EXERCISE DATA >>
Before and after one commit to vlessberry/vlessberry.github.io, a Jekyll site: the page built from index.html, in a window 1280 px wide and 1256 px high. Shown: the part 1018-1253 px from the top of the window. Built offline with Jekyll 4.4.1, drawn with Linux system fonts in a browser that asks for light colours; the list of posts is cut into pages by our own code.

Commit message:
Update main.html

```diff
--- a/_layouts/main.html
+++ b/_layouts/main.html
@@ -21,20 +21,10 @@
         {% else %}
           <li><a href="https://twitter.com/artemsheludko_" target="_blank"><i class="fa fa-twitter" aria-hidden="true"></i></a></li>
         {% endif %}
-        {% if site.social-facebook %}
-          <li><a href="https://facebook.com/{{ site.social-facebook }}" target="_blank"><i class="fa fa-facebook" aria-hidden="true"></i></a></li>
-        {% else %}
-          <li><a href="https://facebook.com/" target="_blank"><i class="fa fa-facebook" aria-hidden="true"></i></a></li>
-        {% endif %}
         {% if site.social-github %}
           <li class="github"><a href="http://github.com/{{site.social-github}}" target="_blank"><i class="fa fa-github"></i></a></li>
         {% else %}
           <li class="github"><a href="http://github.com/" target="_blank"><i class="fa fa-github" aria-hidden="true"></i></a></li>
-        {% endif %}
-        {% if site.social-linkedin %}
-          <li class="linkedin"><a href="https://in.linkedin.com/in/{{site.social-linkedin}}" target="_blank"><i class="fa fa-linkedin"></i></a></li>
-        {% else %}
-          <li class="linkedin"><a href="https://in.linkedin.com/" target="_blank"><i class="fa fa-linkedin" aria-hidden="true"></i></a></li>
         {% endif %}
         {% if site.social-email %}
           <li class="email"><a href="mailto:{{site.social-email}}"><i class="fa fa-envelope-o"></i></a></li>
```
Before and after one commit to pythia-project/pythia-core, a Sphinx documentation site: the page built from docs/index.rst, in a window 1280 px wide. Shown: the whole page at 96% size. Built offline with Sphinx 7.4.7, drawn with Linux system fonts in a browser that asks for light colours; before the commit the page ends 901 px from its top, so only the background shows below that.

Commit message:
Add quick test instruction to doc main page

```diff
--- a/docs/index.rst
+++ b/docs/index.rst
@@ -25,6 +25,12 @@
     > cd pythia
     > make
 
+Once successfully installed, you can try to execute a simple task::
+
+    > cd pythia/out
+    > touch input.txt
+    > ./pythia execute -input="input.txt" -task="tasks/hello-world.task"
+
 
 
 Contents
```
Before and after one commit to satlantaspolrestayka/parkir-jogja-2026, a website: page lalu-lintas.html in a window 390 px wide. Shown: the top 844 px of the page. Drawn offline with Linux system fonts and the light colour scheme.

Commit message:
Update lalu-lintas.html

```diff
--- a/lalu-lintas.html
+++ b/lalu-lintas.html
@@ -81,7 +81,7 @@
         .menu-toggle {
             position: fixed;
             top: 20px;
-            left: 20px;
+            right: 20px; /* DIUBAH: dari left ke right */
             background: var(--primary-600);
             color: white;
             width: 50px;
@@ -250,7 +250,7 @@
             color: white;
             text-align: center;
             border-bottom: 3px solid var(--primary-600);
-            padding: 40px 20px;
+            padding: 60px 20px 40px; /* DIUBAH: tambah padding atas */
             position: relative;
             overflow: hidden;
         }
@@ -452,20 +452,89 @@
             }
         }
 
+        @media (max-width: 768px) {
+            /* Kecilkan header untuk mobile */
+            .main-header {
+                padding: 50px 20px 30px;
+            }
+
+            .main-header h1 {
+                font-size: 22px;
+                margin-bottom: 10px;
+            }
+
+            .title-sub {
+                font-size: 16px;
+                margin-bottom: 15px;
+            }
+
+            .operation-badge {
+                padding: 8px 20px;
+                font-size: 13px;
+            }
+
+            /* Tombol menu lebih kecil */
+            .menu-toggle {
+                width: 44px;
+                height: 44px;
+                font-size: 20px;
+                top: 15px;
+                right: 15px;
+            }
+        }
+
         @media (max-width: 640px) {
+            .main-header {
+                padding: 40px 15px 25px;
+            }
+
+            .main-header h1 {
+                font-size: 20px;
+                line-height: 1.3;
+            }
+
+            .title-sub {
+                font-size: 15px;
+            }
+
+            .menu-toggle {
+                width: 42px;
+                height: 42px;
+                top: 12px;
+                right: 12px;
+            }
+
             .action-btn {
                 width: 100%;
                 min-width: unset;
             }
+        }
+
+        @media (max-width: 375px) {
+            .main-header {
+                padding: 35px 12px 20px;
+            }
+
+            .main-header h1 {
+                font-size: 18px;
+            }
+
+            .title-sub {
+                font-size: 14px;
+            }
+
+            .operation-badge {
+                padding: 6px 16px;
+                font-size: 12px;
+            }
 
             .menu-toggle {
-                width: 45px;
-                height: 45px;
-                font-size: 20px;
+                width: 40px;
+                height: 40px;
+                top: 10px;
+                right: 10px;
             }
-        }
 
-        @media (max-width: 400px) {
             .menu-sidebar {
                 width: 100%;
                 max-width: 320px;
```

TASK REQUIREMENTS >> If a line of the listing above holds the string "height", copy it.

EXERCISE SOLUTION >>
+                height: 44px;
+                line-height: 1.3;
+                height: 42px;
-                height: 45px;
+                height: 40px;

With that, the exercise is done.